Jeremy Grifski
Jeremy is the founder of The Renegade Coder, a software curriculum website launched in 2017. In addition, he is a PhD student with an interest in education and data visualization.

How to Obfuscate Code in Python: A Thought Experiment

As with most articles in this series, I was doing some browsing on Google, and I found that some folks had an interest in learning how to obfuscate code in Python. Naturally, I thought that would be a fun topic. By no means am I an expert, but I’m familiar with the idea. As a result, treat this like a fun thought experiment.

Problem Description

Unlike most articles in this series, I’m not looking for a quick answer to code obfuscation—the process of making code unreadable. Instead, I want to look at various obfuscation methods.
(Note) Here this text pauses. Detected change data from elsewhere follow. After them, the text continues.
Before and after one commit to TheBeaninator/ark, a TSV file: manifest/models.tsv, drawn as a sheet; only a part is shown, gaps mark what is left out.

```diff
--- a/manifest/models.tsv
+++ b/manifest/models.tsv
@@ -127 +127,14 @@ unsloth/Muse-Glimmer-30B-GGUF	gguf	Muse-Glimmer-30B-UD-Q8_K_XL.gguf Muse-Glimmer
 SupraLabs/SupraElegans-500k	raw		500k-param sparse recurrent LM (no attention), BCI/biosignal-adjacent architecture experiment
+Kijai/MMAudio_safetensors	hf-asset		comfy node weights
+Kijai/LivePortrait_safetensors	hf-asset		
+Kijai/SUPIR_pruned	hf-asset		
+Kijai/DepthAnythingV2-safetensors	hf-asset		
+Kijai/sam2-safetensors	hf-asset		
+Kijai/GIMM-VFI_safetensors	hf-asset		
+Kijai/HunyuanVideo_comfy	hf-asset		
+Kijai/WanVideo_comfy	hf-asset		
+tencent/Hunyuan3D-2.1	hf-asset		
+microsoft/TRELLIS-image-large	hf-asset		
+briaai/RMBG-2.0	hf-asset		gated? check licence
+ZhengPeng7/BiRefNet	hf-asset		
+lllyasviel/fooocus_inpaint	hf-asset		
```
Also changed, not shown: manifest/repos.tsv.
To do that, we’ll need some piece of nicely formatted source code:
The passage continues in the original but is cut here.